There are only so many hours in a 24-hour cycle that you can be productive -- 1/3 of which you're probably sleeping. If you can't find enough hours in the day, there is an easy way to make sleep a more productive part of your experience. Listening to audio material at night can help you memorize new information or reinforce what you've recently learned.
Memorizing While Asleep
Finding the right audio material is important for memorization while sleeping. It should be as monotone as possible and not have any loud or sudden sounds, or there's a good chance that you'll be woken up by it. Similarly, find a good audio player. If you sleep alone or have an understanding partner, a stereo with speakers would be ideal -- but an mp3 player with headphones will work too. However, it will be important to have headphones that aren't likely to fall out halfway through the night -- ear buds, for instance, aren't the most secure form of headphones.
Before you go to sleep, load the material you want to memorize into your chosen audio player and find a volume level that is audible but won't keep you up.

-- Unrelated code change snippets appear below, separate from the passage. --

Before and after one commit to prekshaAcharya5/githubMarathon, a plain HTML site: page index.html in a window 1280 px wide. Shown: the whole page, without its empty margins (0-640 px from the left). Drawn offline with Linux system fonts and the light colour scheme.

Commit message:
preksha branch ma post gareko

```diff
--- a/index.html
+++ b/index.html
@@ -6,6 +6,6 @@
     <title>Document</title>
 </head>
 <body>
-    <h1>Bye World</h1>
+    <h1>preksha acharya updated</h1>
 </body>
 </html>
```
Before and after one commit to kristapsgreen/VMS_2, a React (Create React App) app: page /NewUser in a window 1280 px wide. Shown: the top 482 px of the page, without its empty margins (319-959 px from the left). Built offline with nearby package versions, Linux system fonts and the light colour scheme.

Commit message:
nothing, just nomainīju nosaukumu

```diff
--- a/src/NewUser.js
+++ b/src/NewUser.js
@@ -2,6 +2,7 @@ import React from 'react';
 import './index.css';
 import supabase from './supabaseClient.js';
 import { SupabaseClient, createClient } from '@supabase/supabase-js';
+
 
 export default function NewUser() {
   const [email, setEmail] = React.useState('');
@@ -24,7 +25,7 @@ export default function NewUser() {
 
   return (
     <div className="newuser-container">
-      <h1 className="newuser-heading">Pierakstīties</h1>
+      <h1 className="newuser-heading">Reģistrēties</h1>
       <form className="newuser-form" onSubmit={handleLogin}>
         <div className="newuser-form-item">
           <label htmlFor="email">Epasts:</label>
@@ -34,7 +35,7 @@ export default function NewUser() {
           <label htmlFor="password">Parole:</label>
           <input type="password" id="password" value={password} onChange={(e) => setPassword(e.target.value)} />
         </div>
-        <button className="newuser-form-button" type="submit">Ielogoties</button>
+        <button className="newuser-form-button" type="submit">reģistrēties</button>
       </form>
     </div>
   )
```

Set the track function to "repeat" -- repetition is key for memorization. Most audio players will allow you to repeat a track or an entire disc, which you should do for best results.
Test yourself after a few nights on the material you've been memorizing to make sure the memorization program is working. If you don't see any improvement in your recall of the material, you might try leaving the audio player at a louder volume or trying different material. Keep testing until you see an improvement in your recall skills.
Choose your audio player based on what kind of sleeper you are. If you roll around a lot, for instance, headphones would be a bad idea. It's a good idea to listen through all of your audio material at least once so you know what you'll be memorizing.
- Choose your audio player based on what kind of sleeper you are. If you roll around a lot, for instance, headphones would be a bad idea. It's a good idea to listen through all of your audio material at least once so you know what you'll be memorizing.
Stuart Robertson has been freelance writing since 2008, covering topics such as health, environmental issues and technology for websites such as Chiff.com and Environmental Graffiti. He has a bachelor's degree in political science.